- You may remember that it was the pitcher projections last year from PECOTA that really sank the Cubs when it came time for the system to project the team’s overall performance. And, once again, PECOTA haaaaaaates the Cubs’ pitching. It projects Jon Lester to absolutely crater, becoming one of the worst pitchers in the entire organization (20% worse than league average), with Tyler Chatwood barely a click better (19% worse than league average), and Jose Quintana also 5% worse than league average. I think these projects are way too dour, but still, as we’ve discussed, concerns about the Cubs’ rotation are extremely well-founded.

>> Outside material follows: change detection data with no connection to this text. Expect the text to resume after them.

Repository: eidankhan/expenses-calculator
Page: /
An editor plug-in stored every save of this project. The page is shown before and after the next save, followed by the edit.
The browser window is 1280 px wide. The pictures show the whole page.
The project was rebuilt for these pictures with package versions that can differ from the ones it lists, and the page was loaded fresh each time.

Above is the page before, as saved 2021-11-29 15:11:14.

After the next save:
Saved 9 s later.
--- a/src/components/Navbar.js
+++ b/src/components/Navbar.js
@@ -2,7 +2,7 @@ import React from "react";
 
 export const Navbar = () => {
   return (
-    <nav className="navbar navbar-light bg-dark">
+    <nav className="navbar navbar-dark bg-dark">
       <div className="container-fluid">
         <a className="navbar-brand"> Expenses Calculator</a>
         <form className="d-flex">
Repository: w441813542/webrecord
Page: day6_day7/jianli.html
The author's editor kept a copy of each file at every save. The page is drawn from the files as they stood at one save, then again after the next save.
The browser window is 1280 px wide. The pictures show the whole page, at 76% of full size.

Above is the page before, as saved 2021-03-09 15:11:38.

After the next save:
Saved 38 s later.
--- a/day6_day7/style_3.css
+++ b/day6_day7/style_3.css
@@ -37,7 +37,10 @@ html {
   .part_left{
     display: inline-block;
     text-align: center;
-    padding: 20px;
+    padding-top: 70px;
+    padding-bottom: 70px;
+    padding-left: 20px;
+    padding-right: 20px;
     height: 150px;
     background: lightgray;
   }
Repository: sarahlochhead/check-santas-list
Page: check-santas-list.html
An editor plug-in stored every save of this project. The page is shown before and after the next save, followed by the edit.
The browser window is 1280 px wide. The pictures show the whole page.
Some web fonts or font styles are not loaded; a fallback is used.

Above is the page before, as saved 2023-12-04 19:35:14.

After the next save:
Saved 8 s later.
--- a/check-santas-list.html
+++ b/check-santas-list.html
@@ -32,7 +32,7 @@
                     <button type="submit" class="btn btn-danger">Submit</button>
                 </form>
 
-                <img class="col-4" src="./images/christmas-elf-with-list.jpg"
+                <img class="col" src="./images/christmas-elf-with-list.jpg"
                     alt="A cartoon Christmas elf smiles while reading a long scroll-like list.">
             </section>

- (Still, if your projection system has Richard Gallardo, the 18-year-old recent IFA signee who has thrown 4.0 innings above rookie ball, outperforming Jon Lester by 15 points of DRA- at the big league level in 2020 (and tied with Jose Quintana), you may need to tweak a thing or two in the algorithm.)
- As for the surprisingly bright pitching projections, PECOTA is really buying Alec Mills (12% better than league average, 4th best pitcher on the team, behind only Kimbrel, Yu Darvish, and Kyle Hendricks). The only other pitchers better than league average – and just barely – are Cory Abbott, Jharel Cotton, and Jeremy Jeffress. Even setting aside the very limited DEGREE to which the Cubs’ pitchers are projected to be better than average, the total volume is so tiny compared to other competitive teams. It’s really quite jarring as I scroll through team after team with loads more quality pitching depth – by the projections – than the Cubs. Here’s hoping the Pitch Lab really works its magic!
- Like I said: PECOTA really hates the Cubs’ pitching.
On the whole, I think you can very safely presume the Cubs will once again be projected horribly overall by PECOTA when those first standings projections come out. Even as I might quibble with some of the individual player projections, I think the point remains: a colder, analytical look at this roster is not impressed. At best, you see a club that can compete if everything goes right, some guys break out, and everyone stays healthy.